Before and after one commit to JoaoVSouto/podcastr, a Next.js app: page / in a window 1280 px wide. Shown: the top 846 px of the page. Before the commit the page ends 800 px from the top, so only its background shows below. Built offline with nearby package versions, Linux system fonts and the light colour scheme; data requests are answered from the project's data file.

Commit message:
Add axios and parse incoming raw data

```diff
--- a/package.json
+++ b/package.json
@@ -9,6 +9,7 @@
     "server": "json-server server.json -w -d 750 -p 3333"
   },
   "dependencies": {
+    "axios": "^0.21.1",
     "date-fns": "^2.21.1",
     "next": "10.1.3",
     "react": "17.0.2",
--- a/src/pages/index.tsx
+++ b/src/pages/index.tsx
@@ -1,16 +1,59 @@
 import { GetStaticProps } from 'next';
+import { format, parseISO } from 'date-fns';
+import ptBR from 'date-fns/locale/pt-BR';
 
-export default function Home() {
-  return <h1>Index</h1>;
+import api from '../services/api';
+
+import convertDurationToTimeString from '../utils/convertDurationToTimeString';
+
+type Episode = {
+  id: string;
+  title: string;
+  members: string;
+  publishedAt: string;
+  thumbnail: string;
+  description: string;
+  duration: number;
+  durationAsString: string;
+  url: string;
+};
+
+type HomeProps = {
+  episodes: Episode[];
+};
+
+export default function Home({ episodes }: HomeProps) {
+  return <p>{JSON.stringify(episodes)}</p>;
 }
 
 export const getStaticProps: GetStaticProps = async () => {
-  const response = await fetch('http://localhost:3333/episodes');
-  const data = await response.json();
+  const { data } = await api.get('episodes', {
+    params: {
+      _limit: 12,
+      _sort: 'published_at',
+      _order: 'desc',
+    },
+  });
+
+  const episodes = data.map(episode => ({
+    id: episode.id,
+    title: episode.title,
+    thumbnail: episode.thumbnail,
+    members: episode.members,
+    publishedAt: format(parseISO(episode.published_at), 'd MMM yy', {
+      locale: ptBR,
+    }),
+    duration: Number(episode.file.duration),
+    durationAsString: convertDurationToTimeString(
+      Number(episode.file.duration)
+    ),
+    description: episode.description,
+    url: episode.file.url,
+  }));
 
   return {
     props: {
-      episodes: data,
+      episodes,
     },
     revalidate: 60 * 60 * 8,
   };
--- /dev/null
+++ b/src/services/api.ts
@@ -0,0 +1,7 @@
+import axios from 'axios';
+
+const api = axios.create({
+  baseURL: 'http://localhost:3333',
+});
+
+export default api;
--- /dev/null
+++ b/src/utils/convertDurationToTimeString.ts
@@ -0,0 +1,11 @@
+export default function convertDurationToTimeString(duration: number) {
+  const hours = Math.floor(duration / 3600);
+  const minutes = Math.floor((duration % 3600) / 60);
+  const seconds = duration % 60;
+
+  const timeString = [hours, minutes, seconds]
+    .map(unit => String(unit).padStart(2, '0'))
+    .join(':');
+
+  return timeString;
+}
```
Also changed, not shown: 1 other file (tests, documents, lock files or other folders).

◇ ◇ ◇ ◇ ◇

The answer should consist of every record above, copied exactly.

Before and after one commit to JoaoVSouto/podcastr, a Next.js app: page / in a window 1280 px wide. Shown: the top 846 px of the page. Before the commit the page ends 800 px from the top, so only its background shows below. Built offline with nearby package versions, Linux system fonts and the light colour scheme; data requests are answered from the project's data file.

Commit message:
Add axios and parse incoming raw data

```diff
--- a/package.json
+++ b/package.json
@@ -9,6 +9,7 @@
     "server": "json-server server.json -w -d 750 -p 3333"
   },
   "dependencies": {
+    "axios": "^0.21.1",
     "date-fns": "^2.21.1",
     "next": "10.1.3",
     "react": "17.0.2",
--- a/src/pages/index.tsx
+++ b/src/pages/index.tsx
@@ -1,16 +1,59 @@
 import { GetStaticProps } from 'next';
+import { format, parseISO } from 'date-fns';
+import ptBR from 'date-fns/locale/pt-BR';
 
-export default function Home() {
-  return <h1>Index</h1>;
+import api from '../services/api';
+
+import convertDurationToTimeString from '../utils/convertDurationToTimeString';
+
+type Episode = {
+  id: string;
+  title: string;
+  members: string;
+  publishedAt: string;
+  thumbnail: string;
+  description: string;
+  duration: number;
+  durationAsString: string;
+  url: string;
+};
+
+type HomeProps = {
+  episodes: Episode[];
+};
+
+export default function Home({ episodes }: HomeProps) {
+  return <p>{JSON.stringify(episodes)}</p>;
 }
 
 export const getStaticProps: GetStaticProps = async () => {
-  const response = await fetch('http://localhost:3333/episodes');
-  const data = await response.json();
+  const { data } = await api.get('episodes', {
+    params: {
+      _limit: 12,
+      _sort: 'published_at',
+      _order: 'desc',
+    },
+  });
+
+  const episodes = data.map(episode => ({
+    id: episode.id,
+    title: episode.title,
+    thumbnail: episode.thumbnail,
+    members: episode.members,
+    publishedAt: format(parseISO(episode.published_at), 'd MMM yy', {
+      locale: ptBR,
+    }),
+    duration: Number(episode.file.duration),
+    durationAsString: convertDurationToTimeString(
+      Number(episode.file.duration)
+    ),
+    description: episode.description,
+    url: episode.file.url,
+  }));
 
   return {
     props: {
-      episodes: data,
+      episodes,
     },
     revalidate: 60 * 60 * 8,
   };
--- /dev/null
+++ b/src/services/api.ts
@@ -0,0 +1,7 @@
+import axios from 'axios';
+
+const api = axios.create({
+  baseURL: 'http://localhost:3333',
+});
+
+export default api;
--- /dev/null
+++ b/src/utils/convertDurationToTimeString.ts
@@ -0,0 +1,11 @@
+export default function convertDurationToTimeString(duration: number) {
+  const hours = Math.floor(duration / 3600);
+  const minutes = Math.floor((duration % 3600) / 60);
+  const seconds = duration % 60;
+
+  const timeString = [hours, minutes, seconds]
+    .map(unit => String(unit).padStart(2, '0'))
+    .join(':');
+
+  return timeString;
+}
```
Also changed, not shown: 1 other file (tests, documents, lock files or other folders).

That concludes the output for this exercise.